She races out of the room and he's left with the sad reality of the moment: he came to help her, and didn't get to because she wanted to help her friend.


"I didn't say you were a bad dancer, Anna, that's just another fucking inference-"

"You said that you didn't make me a bad dancer! That implies it!"

"No, Merlin, I didn't mean that- you know I just get angry when I see you having the capability to outshine all of these girls and you don't."

"But I-"

"I know you're trying, but maybe you could try a little harder? For me? I know you could be brilliant, but you're just not right now."

Lucy winces. "Fitz, you arse," she whispers in response to the argument they've been listening to through the walls. Teddy looks at her in surprise- is it just him, or has she started swearing a lot more since ballet?- only to look away quickly, feeling like he's intruded on something. Her face just has so much anger and pity in it, it's just so raw, it makes him realize that this is not his Lucy from before. This Lucy is harsh, still caring and sweet, but with a layer of something else there.

"Why doesn't she break up with him?" he asks, just to hear her explain. He can see in her face that she wants to rant, even if he sort of understands where Anna is coming from (dysfunctional relationships have their high points, and sometimes those make it difficult to remember the low points).

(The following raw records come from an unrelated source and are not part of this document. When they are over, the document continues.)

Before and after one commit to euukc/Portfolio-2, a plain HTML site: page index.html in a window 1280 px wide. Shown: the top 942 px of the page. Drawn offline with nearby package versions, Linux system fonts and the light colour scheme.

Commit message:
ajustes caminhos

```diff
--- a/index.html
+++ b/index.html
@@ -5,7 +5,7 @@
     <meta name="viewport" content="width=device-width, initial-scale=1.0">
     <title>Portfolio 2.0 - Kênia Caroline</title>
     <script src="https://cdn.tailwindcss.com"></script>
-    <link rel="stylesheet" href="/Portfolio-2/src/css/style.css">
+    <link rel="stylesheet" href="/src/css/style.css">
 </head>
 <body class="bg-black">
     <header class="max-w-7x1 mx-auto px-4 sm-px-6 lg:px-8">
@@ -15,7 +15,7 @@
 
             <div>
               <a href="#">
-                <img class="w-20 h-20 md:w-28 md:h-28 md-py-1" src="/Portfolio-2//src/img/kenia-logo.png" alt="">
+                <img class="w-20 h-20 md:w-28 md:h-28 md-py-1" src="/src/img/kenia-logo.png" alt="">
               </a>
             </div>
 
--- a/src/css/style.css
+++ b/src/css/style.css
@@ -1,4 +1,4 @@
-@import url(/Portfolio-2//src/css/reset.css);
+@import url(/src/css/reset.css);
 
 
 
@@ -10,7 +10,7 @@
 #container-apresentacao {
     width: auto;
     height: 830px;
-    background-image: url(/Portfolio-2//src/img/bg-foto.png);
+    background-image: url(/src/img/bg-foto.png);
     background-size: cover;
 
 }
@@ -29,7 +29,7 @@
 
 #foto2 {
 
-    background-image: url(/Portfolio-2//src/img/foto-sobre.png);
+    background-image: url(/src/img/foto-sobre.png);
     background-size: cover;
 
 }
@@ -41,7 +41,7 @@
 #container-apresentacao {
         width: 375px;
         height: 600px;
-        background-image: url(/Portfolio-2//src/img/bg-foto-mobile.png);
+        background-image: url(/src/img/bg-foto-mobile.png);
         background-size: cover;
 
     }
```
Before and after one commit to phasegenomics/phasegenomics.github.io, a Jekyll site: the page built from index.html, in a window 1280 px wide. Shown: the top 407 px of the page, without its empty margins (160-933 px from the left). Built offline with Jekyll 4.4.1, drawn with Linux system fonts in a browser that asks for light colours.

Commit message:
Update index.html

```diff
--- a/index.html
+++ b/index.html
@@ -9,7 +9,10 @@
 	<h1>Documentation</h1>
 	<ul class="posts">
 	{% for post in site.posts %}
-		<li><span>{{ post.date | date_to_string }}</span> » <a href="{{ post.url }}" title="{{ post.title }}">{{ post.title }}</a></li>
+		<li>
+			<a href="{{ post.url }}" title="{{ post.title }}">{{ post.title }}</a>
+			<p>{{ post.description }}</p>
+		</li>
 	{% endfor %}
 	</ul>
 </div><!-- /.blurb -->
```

"I don't know!" she seethes, glaring at the wall as though it is its pale yellow wallpaper that has done the cruelty, not the person behind it. "Every time they fight, he somehow calms down and apologizes and buys her dinner. I try to remind her of what he's doing, but she loves him too much to want to leave."

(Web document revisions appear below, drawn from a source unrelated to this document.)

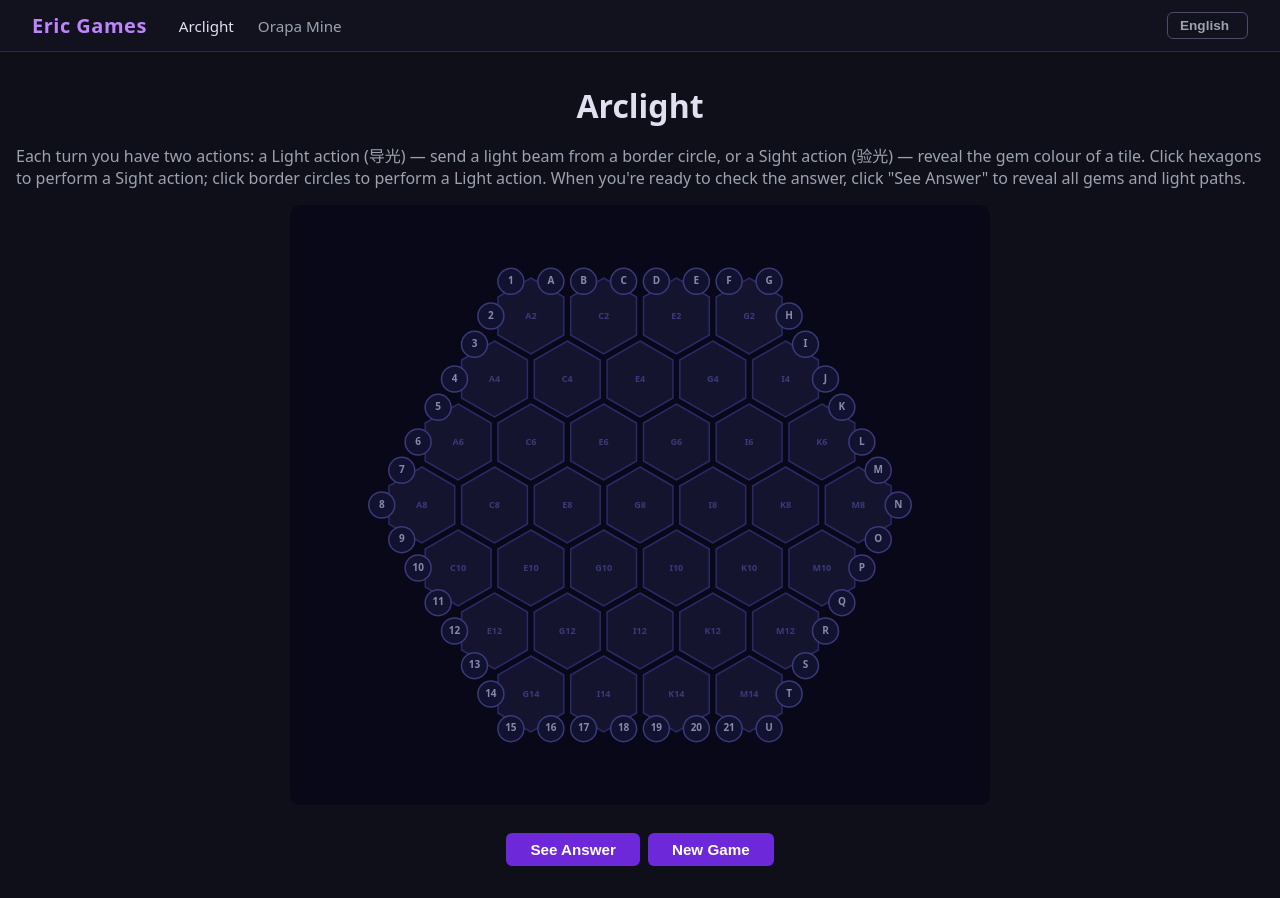
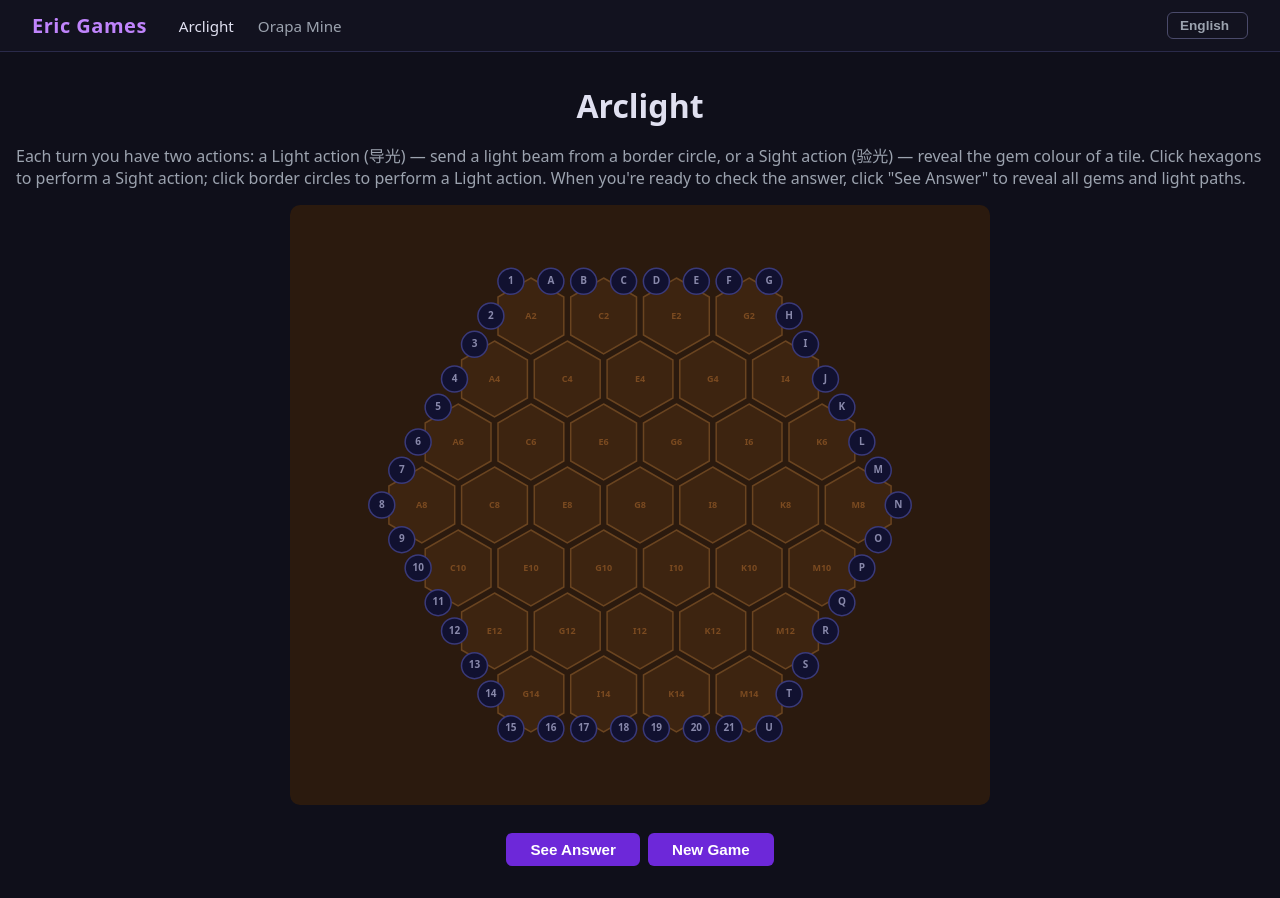
Before and after one commit to EricWebsmith/ericgames, a React (Vite) app: page /ericgames/arclight in a window 1280 px wide. Built offline with nearby package versions, Linux system fonts and the light colour scheme.

Commit message:
Change Arclight background and tile colors to brown theme
Agent-Logs-Url: https://github.com/EricWebsmith/ericgames/sessions/41c4b99f-767a-4429-9a26-23349b39e3bc

Co-authored-by: EricWebsmith <338116+EricWebsmith@users.noreply.github.com>

```diff
--- a/src/components/arclight/Arclight.tsx
+++ b/src/components/arclight/Arclight.tsx
@@ -302,8 +302,8 @@ export default function Arclight() {
           </filter>
         </defs>
 
-        {/* Dark background */}
-        <rect width={SVG_W} height={SVG_H} fill="#080818" rx={10} />
+        {/* Brown background */}
+        <rect width={SVG_W} height={SVG_H} fill="#2b1a0e" rx={10} />
 
         {/* ── Hex tiles ── */}
         {ALL_TILES.map(({ label }) => {
@@ -316,7 +316,7 @@ export default function Arclight() {
 
           // Fill colour: gem colour when revealed, else dark; black-hole → black,
           // transparent tile (arcs but no gem) → light grey.
-          let fillColor = revealed && hasGem ? gemColor : '#14142e';
+          let fillColor = revealed && hasGem ? gemColor : '#3d2410';
           if (revealed && tileData && !hasGem) {
             fillColor = tileData.tile.arcs.length === 0 ? '#000000' : '#EEEEEE';
           }
@@ -324,7 +324,7 @@ export default function Arclight() {
           // Opacity from tile data (0-100 → 0-1); only applied when revealed.
           const fillOpacity = revealed && tileData ? tileData.tile.opacity / 100 : 1;
 
-          const strokeColor = '#2a2a6a';
+          const strokeColor = '#6a4420';
 
           // Arc stroke: use gem colour for gem tiles, otherwise white.
           const arcColor = 'rgba(255,255,255,0.85)';
@@ -347,7 +347,7 @@ export default function Arclight() {
 
               {/* X cross only for revealed empty cells (no tile placed there) */}
               {revealed && !hasGem && !tileData && (
-                <g stroke="#3a3a7a" strokeWidth={2} strokeLinecap="round">
+                <g stroke="#7a4a20" strokeWidth={2} strokeLinecap="round">
                   <line x1={x - 13} y1={y - 13} x2={x + 13} y2={y + 13} />
                   <line x1={x + 13} y1={y - 13} x2={x - 13} y2={y + 13} />
                 </g>
@@ -376,7 +376,7 @@ export default function Arclight() {
                 y={y + 1}
                 textAnchor="middle"
                 dominantBaseline="middle"
-                fill={revealed && hasGem ? 'rgba(255,255,255,0.9)' : '#3a3a7a'}
+                fill={revealed && hasGem ? 'rgba(255,255,255,0.9)' : '#7a4a20'}
                 fontSize={9}
                 fontWeight="bold"
                 style={{ pointerEvents: 'none', userSelect: 'none' }}
```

He flinches. He's used that technique before, on girls who've experienced the side of him he doesn't like- it's awful to see in other people.

"Oh, Teddy, you're not like him," Lucy says, apparently having seen his face and figured out what he was thinking.

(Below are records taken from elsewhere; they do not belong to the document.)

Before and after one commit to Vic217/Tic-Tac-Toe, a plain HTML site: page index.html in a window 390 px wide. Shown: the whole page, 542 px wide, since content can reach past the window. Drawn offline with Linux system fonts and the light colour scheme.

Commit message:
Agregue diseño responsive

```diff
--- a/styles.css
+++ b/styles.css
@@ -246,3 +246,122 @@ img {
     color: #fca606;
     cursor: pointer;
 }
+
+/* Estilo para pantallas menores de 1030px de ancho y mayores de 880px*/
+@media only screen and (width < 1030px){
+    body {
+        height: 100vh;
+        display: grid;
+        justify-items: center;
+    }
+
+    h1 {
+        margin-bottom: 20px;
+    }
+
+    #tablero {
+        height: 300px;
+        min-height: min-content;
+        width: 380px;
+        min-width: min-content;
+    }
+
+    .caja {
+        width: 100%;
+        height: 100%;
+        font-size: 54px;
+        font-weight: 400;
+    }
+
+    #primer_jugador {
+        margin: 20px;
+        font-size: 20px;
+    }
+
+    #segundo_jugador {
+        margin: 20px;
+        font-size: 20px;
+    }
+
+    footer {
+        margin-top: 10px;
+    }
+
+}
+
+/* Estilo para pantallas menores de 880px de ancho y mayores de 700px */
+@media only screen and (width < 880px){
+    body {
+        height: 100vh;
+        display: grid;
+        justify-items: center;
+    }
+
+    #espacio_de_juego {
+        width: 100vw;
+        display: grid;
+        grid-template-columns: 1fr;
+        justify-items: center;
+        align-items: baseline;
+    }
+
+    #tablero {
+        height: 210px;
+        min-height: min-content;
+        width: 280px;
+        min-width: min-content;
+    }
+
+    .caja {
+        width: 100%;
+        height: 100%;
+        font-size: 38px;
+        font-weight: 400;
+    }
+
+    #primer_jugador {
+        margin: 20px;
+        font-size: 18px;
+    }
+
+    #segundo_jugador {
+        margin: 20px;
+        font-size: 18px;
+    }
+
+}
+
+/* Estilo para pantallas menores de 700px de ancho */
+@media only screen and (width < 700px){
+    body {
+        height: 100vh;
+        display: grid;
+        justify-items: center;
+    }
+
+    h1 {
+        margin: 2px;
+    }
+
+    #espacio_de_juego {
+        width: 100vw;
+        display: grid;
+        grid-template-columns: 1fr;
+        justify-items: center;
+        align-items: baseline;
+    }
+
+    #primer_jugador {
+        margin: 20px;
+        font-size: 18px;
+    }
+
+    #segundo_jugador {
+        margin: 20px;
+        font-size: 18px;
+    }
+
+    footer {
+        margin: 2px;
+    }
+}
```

"I got you angry," he points out, remembering back to that day in the alley only four months ago. "And we're still sitting here now." He swallows, a lump coming to his throat as he remembers how mean, how harsh the words sounded as they shot out of his mouth.

"Yes, but ours is a functional relationship. When we fight, we give each other time to think, and we agree to disagree, and we still get along, as equals, afterwards," she points out, and he breathes a sigh of relief as his own worries about their relationship soothed. "So," she says, standing up and picking up her ballet shoes. "I've got to go practice and maybe convince Anna to eat something, but dinner tonight at Elsie's?"

He nods, follows her out the door, and attempts to prevent the silly grin from spreading all over his entire face.


He sweeps.

This time he doesn't try to pathetically sweep along to the music, as he's not entirely sure what he'd do when it got to the climax of the song (this time, it's Swan Lake)- he can barely spin more than one time in a row without getting dizzy, and lifting his leg up is out of the question.

Yes, once again, he's assigned to sweep her ballet room, and Fitzwilliam Creevey still gives him ugly looks, and Anna just stares at the ground (and this time he notices the tall, blonde, willowy girl at the back of the room, smiling serenely as she makes some batlike movement that's completely different from everyone else's), but this time, it's alright.

Lucy's not blushing. Instead, she stares at a point just above his head as she spots, and he knows that while she still doesn't understand why he doesn't take Harry's money, (they haven't discussed it, aside from their argument six months ago) she accepts it. Best of all, her acceptance is not solely 'because she loves him.' Theirs is a functional relationship, and eventually, there will be something that she does that he disagrees with.

He shakes his head, grinning exasperatedly at the thought. That will be an experience.